# [WHAT YOU ARE ASKED TO DO]
Each line of the material holding the word "image" must be identified and copied.

# [INFORMATION SHOWN]
⟨
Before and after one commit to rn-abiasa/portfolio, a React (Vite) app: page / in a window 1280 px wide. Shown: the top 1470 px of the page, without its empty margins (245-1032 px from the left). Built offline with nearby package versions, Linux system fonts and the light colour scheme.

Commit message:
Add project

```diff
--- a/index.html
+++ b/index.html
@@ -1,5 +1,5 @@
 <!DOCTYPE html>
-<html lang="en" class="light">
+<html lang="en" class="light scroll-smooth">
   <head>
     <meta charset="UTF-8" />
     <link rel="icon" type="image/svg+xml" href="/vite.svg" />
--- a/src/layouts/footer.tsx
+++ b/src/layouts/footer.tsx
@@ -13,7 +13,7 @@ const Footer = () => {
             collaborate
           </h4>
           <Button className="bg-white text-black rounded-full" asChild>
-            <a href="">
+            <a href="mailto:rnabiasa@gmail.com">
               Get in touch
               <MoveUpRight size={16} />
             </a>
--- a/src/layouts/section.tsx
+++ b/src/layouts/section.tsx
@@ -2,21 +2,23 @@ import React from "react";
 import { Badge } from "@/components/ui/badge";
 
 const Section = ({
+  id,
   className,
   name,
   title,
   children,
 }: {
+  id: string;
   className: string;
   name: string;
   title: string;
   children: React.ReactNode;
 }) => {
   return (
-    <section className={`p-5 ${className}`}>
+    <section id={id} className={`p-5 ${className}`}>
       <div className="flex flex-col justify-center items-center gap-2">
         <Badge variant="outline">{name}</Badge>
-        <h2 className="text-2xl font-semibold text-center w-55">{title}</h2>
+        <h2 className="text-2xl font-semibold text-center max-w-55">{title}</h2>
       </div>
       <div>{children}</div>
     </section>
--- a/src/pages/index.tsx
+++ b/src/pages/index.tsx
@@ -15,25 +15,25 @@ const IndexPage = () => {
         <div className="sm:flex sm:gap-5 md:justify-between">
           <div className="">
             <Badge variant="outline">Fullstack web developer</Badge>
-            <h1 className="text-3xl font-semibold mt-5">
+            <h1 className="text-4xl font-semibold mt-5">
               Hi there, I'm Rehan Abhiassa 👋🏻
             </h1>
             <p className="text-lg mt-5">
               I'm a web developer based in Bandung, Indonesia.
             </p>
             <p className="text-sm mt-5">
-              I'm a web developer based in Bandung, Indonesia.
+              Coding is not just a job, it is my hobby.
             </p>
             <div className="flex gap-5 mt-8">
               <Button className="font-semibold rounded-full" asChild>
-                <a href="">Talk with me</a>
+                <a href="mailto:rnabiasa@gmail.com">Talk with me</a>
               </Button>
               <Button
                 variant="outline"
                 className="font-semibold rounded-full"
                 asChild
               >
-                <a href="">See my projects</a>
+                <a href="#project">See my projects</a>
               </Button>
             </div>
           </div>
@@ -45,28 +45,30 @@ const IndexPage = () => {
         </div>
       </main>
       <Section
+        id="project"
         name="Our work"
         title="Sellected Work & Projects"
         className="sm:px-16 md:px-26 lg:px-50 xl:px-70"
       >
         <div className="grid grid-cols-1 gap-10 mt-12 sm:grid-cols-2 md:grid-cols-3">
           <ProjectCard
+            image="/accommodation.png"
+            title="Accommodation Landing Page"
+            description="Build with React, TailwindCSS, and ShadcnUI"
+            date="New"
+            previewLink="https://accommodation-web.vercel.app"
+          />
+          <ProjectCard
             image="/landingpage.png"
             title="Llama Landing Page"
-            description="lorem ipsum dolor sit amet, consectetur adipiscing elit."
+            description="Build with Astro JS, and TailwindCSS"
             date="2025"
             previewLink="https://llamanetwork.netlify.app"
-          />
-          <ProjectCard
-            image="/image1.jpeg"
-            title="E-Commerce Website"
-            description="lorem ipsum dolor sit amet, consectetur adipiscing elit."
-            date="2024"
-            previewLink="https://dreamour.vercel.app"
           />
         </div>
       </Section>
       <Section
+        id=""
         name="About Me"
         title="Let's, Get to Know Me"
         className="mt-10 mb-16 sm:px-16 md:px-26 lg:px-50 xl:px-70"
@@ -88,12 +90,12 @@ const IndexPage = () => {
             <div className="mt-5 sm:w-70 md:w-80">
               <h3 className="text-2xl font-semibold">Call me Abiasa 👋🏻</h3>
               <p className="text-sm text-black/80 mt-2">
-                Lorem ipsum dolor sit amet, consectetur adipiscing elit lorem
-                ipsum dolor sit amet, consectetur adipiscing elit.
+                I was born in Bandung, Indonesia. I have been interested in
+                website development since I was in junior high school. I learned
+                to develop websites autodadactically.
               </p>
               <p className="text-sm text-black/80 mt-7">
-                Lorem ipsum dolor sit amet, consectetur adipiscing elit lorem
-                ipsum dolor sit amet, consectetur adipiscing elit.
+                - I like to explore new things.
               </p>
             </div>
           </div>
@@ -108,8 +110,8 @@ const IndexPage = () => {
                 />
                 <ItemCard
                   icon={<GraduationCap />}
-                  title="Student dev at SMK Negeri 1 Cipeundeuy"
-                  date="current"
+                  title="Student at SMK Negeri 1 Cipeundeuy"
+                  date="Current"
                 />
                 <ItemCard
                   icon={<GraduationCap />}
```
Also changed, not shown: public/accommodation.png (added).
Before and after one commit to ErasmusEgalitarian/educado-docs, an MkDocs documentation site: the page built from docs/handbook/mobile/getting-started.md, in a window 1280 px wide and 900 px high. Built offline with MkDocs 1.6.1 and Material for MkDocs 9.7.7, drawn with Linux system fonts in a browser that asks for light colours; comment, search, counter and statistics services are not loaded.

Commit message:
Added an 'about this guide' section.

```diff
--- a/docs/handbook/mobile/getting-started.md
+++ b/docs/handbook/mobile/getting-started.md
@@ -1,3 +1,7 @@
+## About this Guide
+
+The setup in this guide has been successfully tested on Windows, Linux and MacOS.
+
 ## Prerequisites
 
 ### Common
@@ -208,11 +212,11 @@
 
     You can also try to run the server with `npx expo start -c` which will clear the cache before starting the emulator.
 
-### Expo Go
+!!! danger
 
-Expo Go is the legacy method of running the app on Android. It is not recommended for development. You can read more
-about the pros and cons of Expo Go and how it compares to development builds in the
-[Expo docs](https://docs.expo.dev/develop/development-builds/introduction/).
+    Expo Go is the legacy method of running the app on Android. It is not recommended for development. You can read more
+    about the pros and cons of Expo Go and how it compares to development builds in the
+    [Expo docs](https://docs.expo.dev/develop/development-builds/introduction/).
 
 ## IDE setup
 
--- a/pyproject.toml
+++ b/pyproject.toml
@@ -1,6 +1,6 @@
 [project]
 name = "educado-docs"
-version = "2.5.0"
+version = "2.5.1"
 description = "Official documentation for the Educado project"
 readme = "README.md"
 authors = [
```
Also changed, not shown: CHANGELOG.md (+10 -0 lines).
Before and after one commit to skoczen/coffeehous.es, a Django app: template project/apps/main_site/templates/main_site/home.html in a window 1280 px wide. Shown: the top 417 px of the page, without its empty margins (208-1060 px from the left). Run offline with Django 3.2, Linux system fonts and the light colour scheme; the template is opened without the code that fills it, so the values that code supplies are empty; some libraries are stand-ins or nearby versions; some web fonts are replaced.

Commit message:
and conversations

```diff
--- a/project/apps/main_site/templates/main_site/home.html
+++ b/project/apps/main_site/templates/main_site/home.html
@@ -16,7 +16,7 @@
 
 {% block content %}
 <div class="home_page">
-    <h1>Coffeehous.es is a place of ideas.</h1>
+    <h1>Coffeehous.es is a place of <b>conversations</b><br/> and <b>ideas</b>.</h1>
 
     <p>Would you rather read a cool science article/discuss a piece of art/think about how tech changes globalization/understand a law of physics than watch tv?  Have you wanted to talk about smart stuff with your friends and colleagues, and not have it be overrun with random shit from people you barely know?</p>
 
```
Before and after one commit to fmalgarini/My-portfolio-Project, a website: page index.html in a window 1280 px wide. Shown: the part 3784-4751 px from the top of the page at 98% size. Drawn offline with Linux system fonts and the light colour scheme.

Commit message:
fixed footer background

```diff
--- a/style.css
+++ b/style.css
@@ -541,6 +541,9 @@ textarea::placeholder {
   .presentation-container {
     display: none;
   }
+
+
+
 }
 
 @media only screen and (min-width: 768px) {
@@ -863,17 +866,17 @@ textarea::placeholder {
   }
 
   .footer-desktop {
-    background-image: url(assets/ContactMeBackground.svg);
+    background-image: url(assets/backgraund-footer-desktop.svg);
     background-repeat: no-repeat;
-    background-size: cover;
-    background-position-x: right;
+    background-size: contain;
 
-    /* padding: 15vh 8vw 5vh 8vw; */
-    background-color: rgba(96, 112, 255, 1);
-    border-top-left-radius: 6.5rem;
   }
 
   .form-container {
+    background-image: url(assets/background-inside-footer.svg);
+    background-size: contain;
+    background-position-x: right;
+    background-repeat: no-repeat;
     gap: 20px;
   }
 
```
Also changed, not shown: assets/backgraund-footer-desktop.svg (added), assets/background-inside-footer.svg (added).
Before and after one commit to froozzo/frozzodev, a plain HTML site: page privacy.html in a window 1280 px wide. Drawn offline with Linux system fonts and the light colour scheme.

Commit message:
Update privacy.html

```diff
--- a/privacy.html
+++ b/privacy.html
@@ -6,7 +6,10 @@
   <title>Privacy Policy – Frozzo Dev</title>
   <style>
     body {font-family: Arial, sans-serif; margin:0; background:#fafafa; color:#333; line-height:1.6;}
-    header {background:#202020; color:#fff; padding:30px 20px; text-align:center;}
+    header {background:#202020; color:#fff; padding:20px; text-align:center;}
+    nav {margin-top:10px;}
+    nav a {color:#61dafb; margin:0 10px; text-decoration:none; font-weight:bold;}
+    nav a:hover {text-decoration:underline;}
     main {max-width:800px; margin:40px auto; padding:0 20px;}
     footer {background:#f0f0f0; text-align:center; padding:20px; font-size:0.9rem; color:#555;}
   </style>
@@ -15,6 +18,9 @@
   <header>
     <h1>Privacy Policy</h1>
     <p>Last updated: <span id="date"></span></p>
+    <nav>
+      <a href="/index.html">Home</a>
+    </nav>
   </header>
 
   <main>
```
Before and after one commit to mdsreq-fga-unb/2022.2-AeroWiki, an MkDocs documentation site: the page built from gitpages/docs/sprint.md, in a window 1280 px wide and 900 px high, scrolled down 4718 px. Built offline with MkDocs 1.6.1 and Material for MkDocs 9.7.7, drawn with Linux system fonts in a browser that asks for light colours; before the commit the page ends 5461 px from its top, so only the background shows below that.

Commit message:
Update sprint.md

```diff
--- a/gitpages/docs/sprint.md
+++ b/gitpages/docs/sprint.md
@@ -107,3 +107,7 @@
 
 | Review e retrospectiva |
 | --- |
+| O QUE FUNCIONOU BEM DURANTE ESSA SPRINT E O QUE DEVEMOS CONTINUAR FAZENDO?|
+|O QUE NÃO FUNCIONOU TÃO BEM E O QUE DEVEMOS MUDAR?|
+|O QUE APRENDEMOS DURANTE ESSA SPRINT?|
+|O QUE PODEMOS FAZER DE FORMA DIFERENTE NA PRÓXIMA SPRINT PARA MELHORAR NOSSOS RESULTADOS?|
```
⟩
# [RESULT BELOW]
     <link rel="icon" type="image/svg+xml" href="/vite.svg" />
+            image="/accommodation.png"
             image="/landingpage.png"
-            image="/image1.jpeg"
-    background-image: url(assets/ContactMeBackground.svg);
+    background-image: url(assets/backgraund-footer-desktop.svg);
+    background-image: url(assets/background-inside-footer.svg);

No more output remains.